A complete, word-for-word restatement of the entries is needed.

Records from a data source
Content starts

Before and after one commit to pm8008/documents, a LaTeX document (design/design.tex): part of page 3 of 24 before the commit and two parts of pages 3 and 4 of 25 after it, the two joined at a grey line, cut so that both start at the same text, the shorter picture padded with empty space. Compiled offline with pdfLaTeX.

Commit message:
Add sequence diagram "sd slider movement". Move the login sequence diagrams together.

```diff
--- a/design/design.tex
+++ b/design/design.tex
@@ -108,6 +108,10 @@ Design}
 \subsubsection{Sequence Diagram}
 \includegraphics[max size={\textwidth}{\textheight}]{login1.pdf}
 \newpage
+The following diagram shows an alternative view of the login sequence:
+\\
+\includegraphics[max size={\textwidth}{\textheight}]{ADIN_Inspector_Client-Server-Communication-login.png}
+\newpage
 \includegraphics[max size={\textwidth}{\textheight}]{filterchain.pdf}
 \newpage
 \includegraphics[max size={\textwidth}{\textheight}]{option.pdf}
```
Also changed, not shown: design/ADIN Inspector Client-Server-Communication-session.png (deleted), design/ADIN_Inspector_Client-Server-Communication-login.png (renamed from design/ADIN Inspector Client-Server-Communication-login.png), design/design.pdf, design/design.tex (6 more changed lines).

Content ends

• _Task result_
Before and after one commit to pm8008/documents, a LaTeX document (design/design.tex): part of page 3 of 24 before the commit and two parts of pages 3 and 4 of 25 after it, the two joined at a grey line, cut so that both start at the same text, the shorter picture padded with empty space. Compiled offline with pdfLaTeX.

Commit message:
Add sequence diagram "sd slider movement". Move the login sequence diagrams together.

```diff
--- a/design/design.tex
+++ b/design/design.tex
@@ -108,6 +108,10 @@ Design}
 \subsubsection{Sequence Diagram}
 \includegraphics[max size={\textwidth}{\textheight}]{login1.pdf}
 \newpage
+The following diagram shows an alternative view of the login sequence:
+\\
+\includegraphics[max size={\textwidth}{\textheight}]{ADIN_Inspector_Client-Server-Communication-login.png}
+\newpage
 \includegraphics[max size={\textwidth}{\textheight}]{filterchain.pdf}
 \newpage
 \includegraphics[max size={\textwidth}{\textheight}]{option.pdf}
```
Also changed, not shown: design/ADIN Inspector Client-Server-Communication-session.png (deleted), design/ADIN_Inspector_Client-Server-Communication-login.png (renamed from design/ADIN Inspector Client-Server-Communication-login.png), design/design.pdf, design/design.tex (6 more changed lines).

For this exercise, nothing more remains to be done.